▸ Supplied information:
○ ○ ○ ○ ○
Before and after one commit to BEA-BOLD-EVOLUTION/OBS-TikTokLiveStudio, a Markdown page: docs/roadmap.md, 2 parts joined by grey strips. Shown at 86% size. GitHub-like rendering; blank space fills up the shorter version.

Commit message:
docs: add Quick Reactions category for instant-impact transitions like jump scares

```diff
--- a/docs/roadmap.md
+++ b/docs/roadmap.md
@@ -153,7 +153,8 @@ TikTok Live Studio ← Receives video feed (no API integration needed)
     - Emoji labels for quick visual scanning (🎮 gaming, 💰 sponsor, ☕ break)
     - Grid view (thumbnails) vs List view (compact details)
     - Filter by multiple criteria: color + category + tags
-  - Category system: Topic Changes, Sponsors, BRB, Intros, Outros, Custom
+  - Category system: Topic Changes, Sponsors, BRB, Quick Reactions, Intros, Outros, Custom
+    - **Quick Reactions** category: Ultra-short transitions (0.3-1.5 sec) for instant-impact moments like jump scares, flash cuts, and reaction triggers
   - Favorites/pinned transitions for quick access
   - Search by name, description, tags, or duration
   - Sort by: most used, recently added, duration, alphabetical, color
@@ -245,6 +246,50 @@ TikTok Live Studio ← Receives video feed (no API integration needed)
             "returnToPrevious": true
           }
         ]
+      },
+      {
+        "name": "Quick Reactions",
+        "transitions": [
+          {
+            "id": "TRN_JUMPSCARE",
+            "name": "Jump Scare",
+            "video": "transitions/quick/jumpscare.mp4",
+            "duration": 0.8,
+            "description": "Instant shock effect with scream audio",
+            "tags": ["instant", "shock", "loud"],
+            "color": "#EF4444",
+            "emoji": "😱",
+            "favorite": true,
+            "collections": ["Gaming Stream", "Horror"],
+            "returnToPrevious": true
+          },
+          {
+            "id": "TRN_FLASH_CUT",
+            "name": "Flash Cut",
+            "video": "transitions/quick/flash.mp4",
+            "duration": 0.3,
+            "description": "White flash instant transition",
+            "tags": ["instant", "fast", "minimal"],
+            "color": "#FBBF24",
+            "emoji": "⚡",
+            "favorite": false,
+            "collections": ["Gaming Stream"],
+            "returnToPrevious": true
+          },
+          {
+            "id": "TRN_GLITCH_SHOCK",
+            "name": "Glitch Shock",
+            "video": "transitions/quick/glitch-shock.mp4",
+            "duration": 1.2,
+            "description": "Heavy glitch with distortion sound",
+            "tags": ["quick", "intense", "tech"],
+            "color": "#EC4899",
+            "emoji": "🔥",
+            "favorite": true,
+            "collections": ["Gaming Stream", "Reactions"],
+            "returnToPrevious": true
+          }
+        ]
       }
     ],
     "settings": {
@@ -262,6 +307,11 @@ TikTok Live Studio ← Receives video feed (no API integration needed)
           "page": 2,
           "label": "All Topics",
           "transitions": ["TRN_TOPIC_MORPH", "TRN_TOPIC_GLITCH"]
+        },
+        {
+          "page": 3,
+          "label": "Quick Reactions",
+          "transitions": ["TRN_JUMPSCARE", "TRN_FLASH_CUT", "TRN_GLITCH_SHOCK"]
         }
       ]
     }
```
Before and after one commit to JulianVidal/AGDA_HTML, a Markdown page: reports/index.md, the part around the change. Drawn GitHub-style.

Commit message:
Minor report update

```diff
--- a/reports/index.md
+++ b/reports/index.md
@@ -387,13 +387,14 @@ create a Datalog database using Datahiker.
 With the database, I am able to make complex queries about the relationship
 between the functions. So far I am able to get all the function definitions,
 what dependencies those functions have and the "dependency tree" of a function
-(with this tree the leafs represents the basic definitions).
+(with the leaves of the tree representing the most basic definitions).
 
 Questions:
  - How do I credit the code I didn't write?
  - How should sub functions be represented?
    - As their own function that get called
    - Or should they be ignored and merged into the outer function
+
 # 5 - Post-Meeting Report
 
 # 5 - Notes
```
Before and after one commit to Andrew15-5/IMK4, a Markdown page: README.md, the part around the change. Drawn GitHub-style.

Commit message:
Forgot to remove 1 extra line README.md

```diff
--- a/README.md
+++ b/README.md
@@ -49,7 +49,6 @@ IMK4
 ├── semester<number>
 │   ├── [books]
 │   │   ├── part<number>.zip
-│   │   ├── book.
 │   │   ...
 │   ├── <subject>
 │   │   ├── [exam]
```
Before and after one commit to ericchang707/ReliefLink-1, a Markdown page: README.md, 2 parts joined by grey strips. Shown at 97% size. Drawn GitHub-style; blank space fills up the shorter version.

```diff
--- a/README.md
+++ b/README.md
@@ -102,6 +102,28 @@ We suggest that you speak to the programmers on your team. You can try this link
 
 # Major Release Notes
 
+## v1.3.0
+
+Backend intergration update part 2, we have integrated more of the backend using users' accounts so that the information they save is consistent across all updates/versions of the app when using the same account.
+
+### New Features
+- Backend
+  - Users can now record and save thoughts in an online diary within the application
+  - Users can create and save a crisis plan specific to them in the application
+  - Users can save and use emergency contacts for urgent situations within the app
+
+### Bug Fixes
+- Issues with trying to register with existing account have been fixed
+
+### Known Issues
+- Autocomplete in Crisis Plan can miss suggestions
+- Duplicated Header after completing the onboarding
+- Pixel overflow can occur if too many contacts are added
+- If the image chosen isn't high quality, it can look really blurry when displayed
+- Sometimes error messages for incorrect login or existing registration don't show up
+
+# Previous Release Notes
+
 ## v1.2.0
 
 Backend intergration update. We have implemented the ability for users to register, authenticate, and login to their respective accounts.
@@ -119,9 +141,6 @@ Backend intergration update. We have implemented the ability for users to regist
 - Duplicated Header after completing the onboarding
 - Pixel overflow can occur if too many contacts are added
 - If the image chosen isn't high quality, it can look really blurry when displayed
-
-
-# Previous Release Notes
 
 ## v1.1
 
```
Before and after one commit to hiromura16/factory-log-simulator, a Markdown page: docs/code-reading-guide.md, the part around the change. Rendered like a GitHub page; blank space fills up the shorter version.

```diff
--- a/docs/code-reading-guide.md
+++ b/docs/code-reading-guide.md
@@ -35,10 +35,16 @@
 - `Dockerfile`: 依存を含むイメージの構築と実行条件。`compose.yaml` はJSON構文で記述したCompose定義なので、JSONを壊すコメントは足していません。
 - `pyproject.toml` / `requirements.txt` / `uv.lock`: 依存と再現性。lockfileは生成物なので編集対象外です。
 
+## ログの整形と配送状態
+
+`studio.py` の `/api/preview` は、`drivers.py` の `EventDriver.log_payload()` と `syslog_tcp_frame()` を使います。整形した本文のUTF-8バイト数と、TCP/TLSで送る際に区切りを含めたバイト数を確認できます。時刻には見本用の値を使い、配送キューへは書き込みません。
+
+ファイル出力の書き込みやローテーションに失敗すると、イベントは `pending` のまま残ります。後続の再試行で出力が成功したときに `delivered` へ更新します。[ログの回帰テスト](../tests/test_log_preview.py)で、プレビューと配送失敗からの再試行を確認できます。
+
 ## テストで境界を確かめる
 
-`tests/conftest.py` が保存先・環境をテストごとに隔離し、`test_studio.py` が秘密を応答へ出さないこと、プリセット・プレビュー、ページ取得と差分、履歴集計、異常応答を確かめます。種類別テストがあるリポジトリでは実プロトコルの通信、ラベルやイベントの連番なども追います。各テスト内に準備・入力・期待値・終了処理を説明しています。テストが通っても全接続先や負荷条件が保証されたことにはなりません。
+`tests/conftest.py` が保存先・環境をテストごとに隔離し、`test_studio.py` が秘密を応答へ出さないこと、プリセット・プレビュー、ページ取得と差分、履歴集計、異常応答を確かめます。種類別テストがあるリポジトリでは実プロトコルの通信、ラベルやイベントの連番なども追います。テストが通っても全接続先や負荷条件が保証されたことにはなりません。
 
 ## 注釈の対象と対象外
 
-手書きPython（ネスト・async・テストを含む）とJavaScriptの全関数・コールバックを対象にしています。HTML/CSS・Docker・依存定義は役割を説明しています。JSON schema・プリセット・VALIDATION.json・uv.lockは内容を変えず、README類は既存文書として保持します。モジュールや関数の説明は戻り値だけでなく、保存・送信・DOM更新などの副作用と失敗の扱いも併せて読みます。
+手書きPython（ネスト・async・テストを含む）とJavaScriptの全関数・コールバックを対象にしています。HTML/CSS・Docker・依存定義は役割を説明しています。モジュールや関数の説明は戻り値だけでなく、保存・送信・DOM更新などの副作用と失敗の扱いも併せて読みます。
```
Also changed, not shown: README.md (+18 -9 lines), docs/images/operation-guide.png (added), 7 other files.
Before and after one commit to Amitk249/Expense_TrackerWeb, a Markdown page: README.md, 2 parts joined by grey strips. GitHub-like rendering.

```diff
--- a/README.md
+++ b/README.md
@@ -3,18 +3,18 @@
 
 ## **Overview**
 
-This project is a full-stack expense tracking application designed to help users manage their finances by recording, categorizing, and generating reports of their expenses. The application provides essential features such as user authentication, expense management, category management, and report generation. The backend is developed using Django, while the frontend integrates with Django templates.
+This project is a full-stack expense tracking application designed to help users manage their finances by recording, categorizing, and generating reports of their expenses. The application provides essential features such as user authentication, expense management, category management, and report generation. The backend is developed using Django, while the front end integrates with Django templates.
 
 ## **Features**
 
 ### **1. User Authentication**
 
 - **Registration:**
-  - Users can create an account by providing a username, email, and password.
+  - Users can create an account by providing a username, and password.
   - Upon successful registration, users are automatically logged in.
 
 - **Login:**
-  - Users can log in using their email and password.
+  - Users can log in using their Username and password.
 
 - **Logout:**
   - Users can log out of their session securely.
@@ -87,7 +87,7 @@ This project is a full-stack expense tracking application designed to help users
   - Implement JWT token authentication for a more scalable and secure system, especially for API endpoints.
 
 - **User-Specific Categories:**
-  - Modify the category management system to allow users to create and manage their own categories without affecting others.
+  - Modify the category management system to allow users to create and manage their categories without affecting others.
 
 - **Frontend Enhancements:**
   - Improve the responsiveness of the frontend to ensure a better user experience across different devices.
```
○ ○ ○ ○ ○
▸ What is being asked: Find and copy each line of the listing above that holds the word "docs".

▸ Expected answer:
Before and after one commit to BEA-BOLD-EVOLUTION/OBS-TikTokLiveStudio, a Markdown page: docs/roadmap.md, 2 parts joined by grey strips. Shown at 86% size. GitHub-like rendering; blank space fills up the shorter version.
docs: add Quick Reactions category for instant-impact transitions like jump scares
--- a/docs/roadmap.md
+++ b/docs/roadmap.md
Before and after one commit to hiromura16/factory-log-simulator, a Markdown page: docs/code-reading-guide.md, the part around the change. Rendered like a GitHub page; blank space fills up the shorter version.
--- a/docs/code-reading-guide.md
+++ b/docs/code-reading-guide.md
Also changed, not shown: README.md (+18 -9 lines), docs/images/operation-guide.png (added), 7 other files.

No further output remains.